Web document revisions:
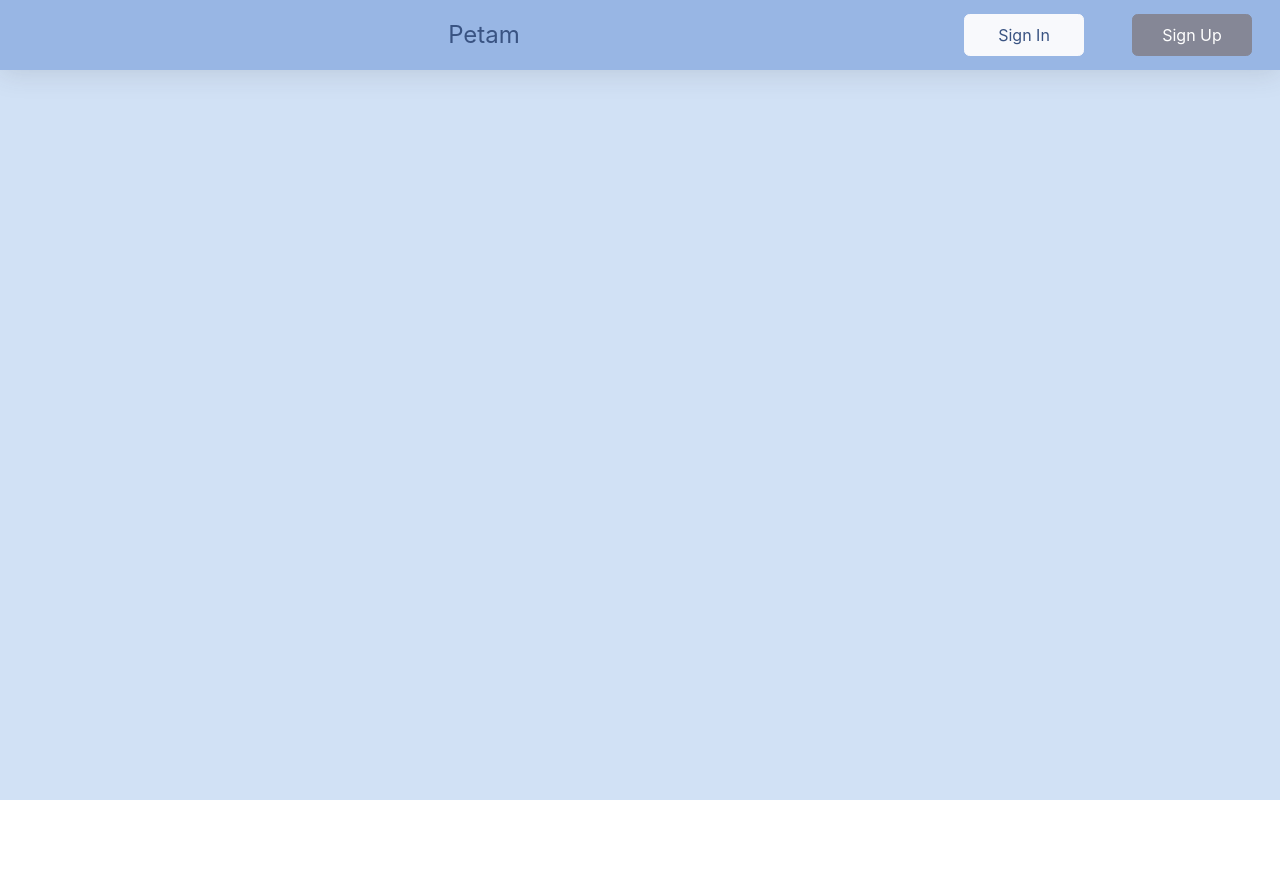
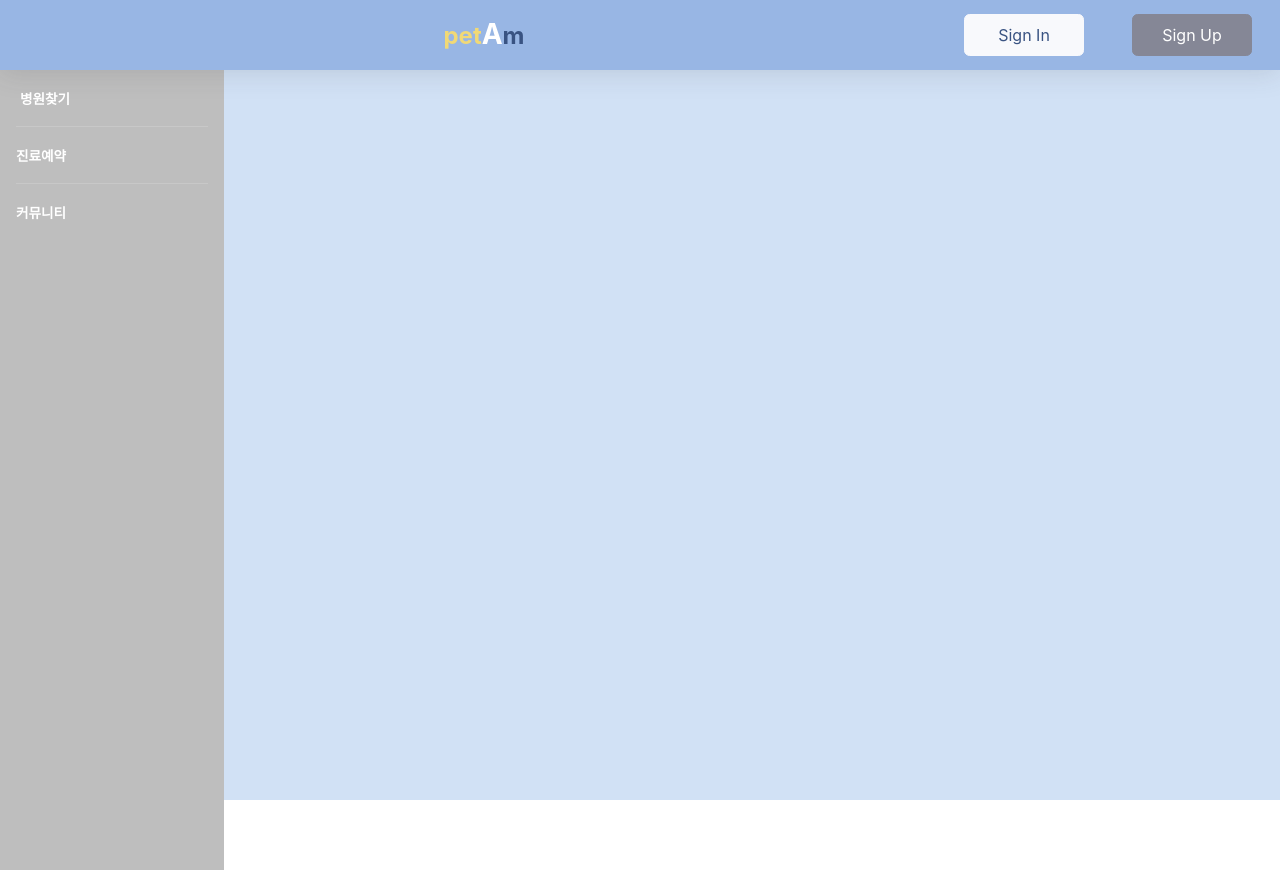
Before and after one commit to ktmihs/AnimalManagement, a React (Create React App) app in the folder petam/: page / in a window 1280 px wide. Before the commit the page ends 800 px from the top, so only its background shows below. Built offline with nearby package versions, Linux system fonts and the light colour scheme.

Commit message:
add Leftbar

```diff
--- a/petam/src/App.js
+++ b/petam/src/App.js
@@ -1,7 +1,8 @@
 import React, { Component } from "react";
 import { BrowserRouter as Router, Route, Link } from "react-router-dom";
 // import './App.css';
-import TopBar from "./Components/Topbar.js";
+import Topbar from "./Components/Topbar.js";
+import Leftbar from "./Components/Leftbar.js";
 import PostList from "./Components/PostList.js";
 import Test from "./Components/test";
 export default class App extends Component {
@@ -9,9 +10,10 @@ export default class App extends Component {
   // function App() {
   render() {
     return (
-      <div id = "light-bg" >
+      <div id="light-bg">
         <Router>
-          <Route path="*" component={TopBar} />
+          <Route path="*" component={Topbar} />
+          <Route path="*" component={Leftbar} />
           <Route path="/postlist" component={PostList} />
           <Route path="/main" component={Test} />
           {/* <Route path="*" component={LeftSideBar} />
@@ -19,9 +21,7 @@ export default class App extends Component {
         <Route path="/NewCustomer" component={NewCustomer} />
         <Route path="/CustomerList" component={CustomerList} />
         <Route path="/NewReservation" component={NewReservation} /> */}
-
         </Router>
-
       </div>
 
       //   <div className="App">
--- /dev/null
+++ b/petam/src/Components/Leftbar.js
@@ -0,0 +1,40 @@
+import "../style.css";
+import React, { Component } from "react";
+import { BrowserRouter as Router, Route, Link } from "react-router-dom";
+// import React from 'react';
+// import ReactDOM from "react-dom";
+// import App from "../App.js";
+
+export default class Leftbar extends Component {
+  render = () => (
+    <div>
+      <ul
+        class="navbar-nav sidebar-color sidebar sidebar-dark accordion"
+        id="accordionSidebar"
+      >
+        <li class="nav-item active">
+          <div class="nav-link">
+            <i class="fas fa-fw fa-cog"></i>
+            <span>병원찾기</span>
+          </div>
+        </li>
+
+        <hr class="sidebar-divider " />
+
+        <li class="  nav-item active">
+          <div class="nav-link">
+            <span>진료예약</span>
+          </div>
+        </li>
+
+        <hr class="sidebar-divider" />
+
+        <li class="  nav-item active">
+          <div class="nav-link">
+            <span>커뮤니티</span>
+          </div>
+        </li>
+      </ul>
+    </div>
+  );
+}
--- a/petam/src/Components/Topbar.js
+++ b/petam/src/Components/Topbar.js
@@ -9,13 +9,23 @@ export default class TopBar extends Component {
   render = () => (
     <div>
       {/* nav태그의 mb-3은 content와 간격 띄우기 */}
-      <nav class="mb-3 shadow-sm navbar navbar-expand navbar-light bg-primary topbar  static-top shadow">
+      <nav class=" shadow-sm navbar navbar-expand navbar-light bg-primary topbar  static-top shadow">
         <div className="col-9">
           <Link to="/main">
-            <h4 className="bg-primary m-auto text-2140C text-center p-3 ">
-              Petam
+            <h3 className="bg-primary m-auto text-2140C text-center p-3 ">
+
+                <span className="text-pet h4">
+                  <b>pet</b>
+                </span>
+                <span className="text-white">
+                  <b>A</b>
+                </span>
+                <span className="text-2140C h4">
+                  <b>m</b>
+                </span>
+
               {/* <img src={imgUser} className="w-25 h-25"></img> */}
-            </h4>
+            </h3>
           </Link>
         </div>
         <div className="  col-3">
```
Also changed, not shown: petam/src/style.css.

Your goal -
Each entry above should be returned exactly as written, minus its pictures.

Response to this exercise -
Before and after one commit to ktmihs/AnimalManagement, a React (Create React App) app in the folder petam/: page / in a window 1280 px wide. Before the commit the page ends 800 px from the top, so only its background shows below. Built offline with nearby package versions, Linux system fonts and the light colour scheme.

Commit message:
add Leftbar

```diff
--- a/petam/src/App.js
+++ b/petam/src/App.js
@@ -1,7 +1,8 @@
 import React, { Component } from "react";
 import { BrowserRouter as Router, Route, Link } from "react-router-dom";
 // import './App.css';
-import TopBar from "./Components/Topbar.js";
+import Topbar from "./Components/Topbar.js";
+import Leftbar from "./Components/Leftbar.js";
 import PostList from "./Components/PostList.js";
 import Test from "./Components/test";
 export default class App extends Component {
@@ -9,9 +10,10 @@ export default class App extends Component {
   // function App() {
   render() {
     return (
-      <div id = "light-bg" >
+      <div id="light-bg">
         <Router>
-          <Route path="*" component={TopBar} />
+          <Route path="*" component={Topbar} />
+          <Route path="*" component={Leftbar} />
           <Route path="/postlist" component={PostList} />
           <Route path="/main" component={Test} />
           {/* <Route path="*" component={LeftSideBar} />
@@ -19,9 +21,7 @@ export default class App extends Component {
         <Route path="/NewCustomer" component={NewCustomer} />
         <Route path="/CustomerList" component={CustomerList} />
         <Route path="/NewReservation" component={NewReservation} /> */}
-
         </Router>
-
       </div>
 
       //   <div className="App">
--- /dev/null
+++ b/petam/src/Components/Leftbar.js
@@ -0,0 +1,40 @@
+import "../style.css";
+import React, { Component } from "react";
+import { BrowserRouter as Router, Route, Link } from "react-router-dom";
+// import React from 'react';
+// import ReactDOM from "react-dom";
+// import App from "../App.js";
+
+export default class Leftbar extends Component {
+  render = () => (
+    <div>
+      <ul
+        class="navbar-nav sidebar-color sidebar sidebar-dark accordion"
+        id="accordionSidebar"
+      >
+        <li class="nav-item active">
+          <div class="nav-link">
+            <i class="fas fa-fw fa-cog"></i>
+            <span>병원찾기</span>
+          </div>
+        </li>
+
+        <hr class="sidebar-divider " />
+
+        <li class="  nav-item active">
+          <div class="nav-link">
+            <span>진료예약</span>
+          </div>
+        </li>
+
+        <hr class="sidebar-divider" />
+
+        <li class="  nav-item active">
+          <div class="nav-link">
+            <span>커뮤니티</span>
+          </div>
+        </li>
+      </ul>
+    </div>
+  );
+}
--- a/petam/src/Components/Topbar.js
+++ b/petam/src/Components/Topbar.js
@@ -9,13 +9,23 @@ export default class TopBar extends Component {
   render = () => (
     <div>
       {/* nav태그의 mb-3은 content와 간격 띄우기 */}
-      <nav class="mb-3 shadow-sm navbar navbar-expand navbar-light bg-primary topbar  static-top shadow">
+      <nav class=" shadow-sm navbar navbar-expand navbar-light bg-primary topbar  static-top shadow">
         <div className="col-9">
           <Link to="/main">
-            <h4 className="bg-primary m-auto text-2140C text-center p-3 ">
-              Petam
+            <h3 className="bg-primary m-auto text-2140C text-center p-3 ">
+
+                <span className="text-pet h4">
+                  <b>pet</b>
+                </span>
+                <span className="text-white">
+                  <b>A</b>
+                </span>
+                <span className="text-2140C h4">
+                  <b>m</b>
+                </span>
+
               {/* <img src={imgUser} className="w-25 h-25"></img> */}
-            </h4>
+            </h3>
           </Link>
         </div>
         <div className="  col-3">
```
Also changed, not shown: petam/src/style.css.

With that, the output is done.